Sometimes, a band comes along that strengthens and/or reaffirms what sometimes can seem like a burnt out love affair with rock and roll. Evoking the best of Weezer and The Rentals in particular, and 90’s power-pop and grunge in general, for some, Rozwell Kid is that band.

You may know him as the drummer for The Demon Beat, but if you haven’t yet, you’ll soon know how Jordan Hudkins has turned admitted dreams of rock operas and Jude Universers into a whole ‘nother badass band.

Chatting at length over email, Hudkins talked about everything from his formative college years, to Simpsons re-runs, and of course, the evolution of Rozwell Kid (himself, Adam Meisterhans: lead guitar; Andrew LaCara: guitar/vox; Devin Donnelly: bass; Sean Hallock: drums) into a full band.

Before asking him about the important stuff, the music, Hudkins was asked about another passion of his: Sheetz.

“I am obsessed with Sheetz,” Hudkins admitted. “They have it all. Gas (at a discount with a My Sheetz Card), great food (made-to-order), the best gas-station coffee, a well-maintained and unique brand identity, the works!”

Hudkins delved deep into his romance with Sheetz.

“Until 2004 when I moved away to college, I’d never been to a Sheetz.

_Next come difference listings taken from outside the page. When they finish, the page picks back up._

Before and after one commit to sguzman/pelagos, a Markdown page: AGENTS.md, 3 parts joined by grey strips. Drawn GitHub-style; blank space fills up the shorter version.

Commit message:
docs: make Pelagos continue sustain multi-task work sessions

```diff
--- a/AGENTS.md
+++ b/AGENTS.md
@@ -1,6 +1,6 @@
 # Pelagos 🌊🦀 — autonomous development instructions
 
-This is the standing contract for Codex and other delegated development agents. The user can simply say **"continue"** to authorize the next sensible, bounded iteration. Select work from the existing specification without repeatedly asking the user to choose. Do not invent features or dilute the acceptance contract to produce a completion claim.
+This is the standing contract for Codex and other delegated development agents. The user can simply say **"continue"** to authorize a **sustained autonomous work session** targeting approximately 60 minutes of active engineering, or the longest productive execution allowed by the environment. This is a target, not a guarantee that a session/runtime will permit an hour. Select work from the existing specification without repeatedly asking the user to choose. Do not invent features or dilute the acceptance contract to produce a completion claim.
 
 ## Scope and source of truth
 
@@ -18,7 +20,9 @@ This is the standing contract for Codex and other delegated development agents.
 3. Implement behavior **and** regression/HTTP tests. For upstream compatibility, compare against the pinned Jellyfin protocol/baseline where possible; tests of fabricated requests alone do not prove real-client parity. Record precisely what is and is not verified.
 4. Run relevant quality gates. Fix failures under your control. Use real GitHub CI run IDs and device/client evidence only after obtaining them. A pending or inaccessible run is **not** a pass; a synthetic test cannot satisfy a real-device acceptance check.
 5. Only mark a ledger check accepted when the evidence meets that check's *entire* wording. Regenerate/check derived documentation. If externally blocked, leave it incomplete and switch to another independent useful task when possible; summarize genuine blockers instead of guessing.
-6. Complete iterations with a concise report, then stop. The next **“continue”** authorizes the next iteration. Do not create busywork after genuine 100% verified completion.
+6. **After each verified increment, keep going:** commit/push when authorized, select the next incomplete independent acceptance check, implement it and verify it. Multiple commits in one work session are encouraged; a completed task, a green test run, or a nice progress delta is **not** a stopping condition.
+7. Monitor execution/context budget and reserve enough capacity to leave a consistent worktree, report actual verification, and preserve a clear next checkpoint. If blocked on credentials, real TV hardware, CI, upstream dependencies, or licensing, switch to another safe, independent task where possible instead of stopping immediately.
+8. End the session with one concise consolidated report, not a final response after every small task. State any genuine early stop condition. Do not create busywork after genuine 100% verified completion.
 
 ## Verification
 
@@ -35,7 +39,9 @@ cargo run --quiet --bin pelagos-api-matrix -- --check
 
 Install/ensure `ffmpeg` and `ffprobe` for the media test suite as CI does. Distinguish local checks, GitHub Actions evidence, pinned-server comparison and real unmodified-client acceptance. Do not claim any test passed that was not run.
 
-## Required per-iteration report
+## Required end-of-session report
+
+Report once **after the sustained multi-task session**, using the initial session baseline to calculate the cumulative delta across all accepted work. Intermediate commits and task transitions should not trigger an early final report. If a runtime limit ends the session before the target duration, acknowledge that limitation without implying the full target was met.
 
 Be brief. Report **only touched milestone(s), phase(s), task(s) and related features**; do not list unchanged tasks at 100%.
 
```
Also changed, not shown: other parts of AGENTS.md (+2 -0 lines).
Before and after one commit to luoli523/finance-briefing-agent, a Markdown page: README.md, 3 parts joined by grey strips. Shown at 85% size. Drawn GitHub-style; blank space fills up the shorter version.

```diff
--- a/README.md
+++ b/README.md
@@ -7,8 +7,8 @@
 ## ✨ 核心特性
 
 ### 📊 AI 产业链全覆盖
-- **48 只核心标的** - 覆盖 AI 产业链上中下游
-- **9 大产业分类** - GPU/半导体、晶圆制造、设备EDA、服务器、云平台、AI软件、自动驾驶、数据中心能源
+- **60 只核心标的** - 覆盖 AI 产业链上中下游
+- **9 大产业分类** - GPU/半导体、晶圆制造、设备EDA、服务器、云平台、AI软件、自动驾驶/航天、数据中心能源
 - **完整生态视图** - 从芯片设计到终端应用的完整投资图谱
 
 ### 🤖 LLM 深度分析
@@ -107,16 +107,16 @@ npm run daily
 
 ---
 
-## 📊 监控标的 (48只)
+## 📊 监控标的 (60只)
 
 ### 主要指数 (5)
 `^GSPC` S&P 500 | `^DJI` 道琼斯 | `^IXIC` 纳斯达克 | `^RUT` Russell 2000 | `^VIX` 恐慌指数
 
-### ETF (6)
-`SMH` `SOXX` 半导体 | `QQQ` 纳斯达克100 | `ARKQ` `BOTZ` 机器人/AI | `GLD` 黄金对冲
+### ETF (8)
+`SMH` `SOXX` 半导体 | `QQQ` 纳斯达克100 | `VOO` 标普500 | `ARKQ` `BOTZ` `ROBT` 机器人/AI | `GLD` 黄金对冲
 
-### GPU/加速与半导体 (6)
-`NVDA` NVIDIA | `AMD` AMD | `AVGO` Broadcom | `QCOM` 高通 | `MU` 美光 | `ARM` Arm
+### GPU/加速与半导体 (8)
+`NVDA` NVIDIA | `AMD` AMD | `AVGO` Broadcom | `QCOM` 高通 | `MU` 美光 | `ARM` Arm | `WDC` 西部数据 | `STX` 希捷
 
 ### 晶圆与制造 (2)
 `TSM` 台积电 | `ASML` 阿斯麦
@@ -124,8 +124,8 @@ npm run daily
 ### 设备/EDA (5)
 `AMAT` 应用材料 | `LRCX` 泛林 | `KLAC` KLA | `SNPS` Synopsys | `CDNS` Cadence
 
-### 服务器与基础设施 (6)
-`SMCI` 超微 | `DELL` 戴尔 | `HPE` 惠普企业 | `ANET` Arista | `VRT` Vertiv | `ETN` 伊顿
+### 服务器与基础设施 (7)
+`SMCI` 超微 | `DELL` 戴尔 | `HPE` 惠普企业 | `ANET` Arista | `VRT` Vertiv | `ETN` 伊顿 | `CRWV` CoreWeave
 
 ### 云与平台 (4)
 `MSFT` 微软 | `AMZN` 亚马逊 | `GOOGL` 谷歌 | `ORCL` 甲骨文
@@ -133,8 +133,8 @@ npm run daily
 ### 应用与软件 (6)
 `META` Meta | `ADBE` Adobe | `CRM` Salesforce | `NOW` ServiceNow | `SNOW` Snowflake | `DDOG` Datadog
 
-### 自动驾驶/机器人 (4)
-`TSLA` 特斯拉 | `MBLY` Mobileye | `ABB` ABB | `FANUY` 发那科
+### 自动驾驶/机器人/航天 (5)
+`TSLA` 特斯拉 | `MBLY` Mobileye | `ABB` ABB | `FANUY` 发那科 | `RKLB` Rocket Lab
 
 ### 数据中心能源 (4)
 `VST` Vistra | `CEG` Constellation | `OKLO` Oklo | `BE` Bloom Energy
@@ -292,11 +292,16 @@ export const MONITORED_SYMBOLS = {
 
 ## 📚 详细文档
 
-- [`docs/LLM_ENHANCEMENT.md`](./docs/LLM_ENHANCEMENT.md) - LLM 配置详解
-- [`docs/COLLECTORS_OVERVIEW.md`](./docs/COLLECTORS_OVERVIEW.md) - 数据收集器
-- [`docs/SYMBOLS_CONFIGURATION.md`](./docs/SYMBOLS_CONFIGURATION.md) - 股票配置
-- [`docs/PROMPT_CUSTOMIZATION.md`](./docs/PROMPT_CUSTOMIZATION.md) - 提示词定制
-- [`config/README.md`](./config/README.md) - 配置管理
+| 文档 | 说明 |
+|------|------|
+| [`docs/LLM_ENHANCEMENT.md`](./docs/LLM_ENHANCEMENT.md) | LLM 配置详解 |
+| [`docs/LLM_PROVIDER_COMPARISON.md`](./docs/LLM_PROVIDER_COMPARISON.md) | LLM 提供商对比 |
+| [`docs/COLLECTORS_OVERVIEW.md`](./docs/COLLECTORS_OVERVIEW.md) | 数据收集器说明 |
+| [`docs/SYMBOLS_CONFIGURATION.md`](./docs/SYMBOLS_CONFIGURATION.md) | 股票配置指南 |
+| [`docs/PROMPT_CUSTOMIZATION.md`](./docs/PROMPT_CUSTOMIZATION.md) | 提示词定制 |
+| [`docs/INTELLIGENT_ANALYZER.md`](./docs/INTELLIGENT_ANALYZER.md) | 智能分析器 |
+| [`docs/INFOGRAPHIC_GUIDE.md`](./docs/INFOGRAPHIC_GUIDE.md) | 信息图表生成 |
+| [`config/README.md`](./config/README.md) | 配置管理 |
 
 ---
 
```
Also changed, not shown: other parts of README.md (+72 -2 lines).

But there was one right next to campus, and when you are working for pennies at the student newspaper, two hot dogs for 99¢ is a supreme deal. I ate so many hot dogs in those four years, my diploma was actually rolled up and handed to me in a bun, topped with mustard and onions.

“After school, I moved into a house that was right next to another Sheetz,” Hudkins continued. “Four years later, I’m living in a new house by a new Sheetz. In the last eight years, I have always lived within a mile from a Sheetz. It’s the closest thing I have to Star Trek technology: when I see a Sheetz in another state, I’m instantly transported home, in a sense.”

Rozwell Kid is all about time travel, well, at least that one song, “Ace Ventura Pt. 3,” on The Rozwell Kid LP mentioned it, so he was transported back in time by being asked the tough questions, like: ‘Most people know you as the drummer for The Demon Beat, but when did you pick up a guitar and try to write your own songs?’

“I started playing guitar in 2001, started writing songs in 2004. Initially, I had big ambitions to write some kind of rock-opera. That was dumb. I don’t know what I was thinking. It involved dragons and bounty hunters and time travel.

“Anyway, that’s how I started writing songs. They were all part of this big story arc I had created. I guess it was pretty helpful considering I didn’t have any life experience to really draw from for material. I was young, in college, and scared to write about anything I was really going through. So dragons and time travel gave me something to construct a song around.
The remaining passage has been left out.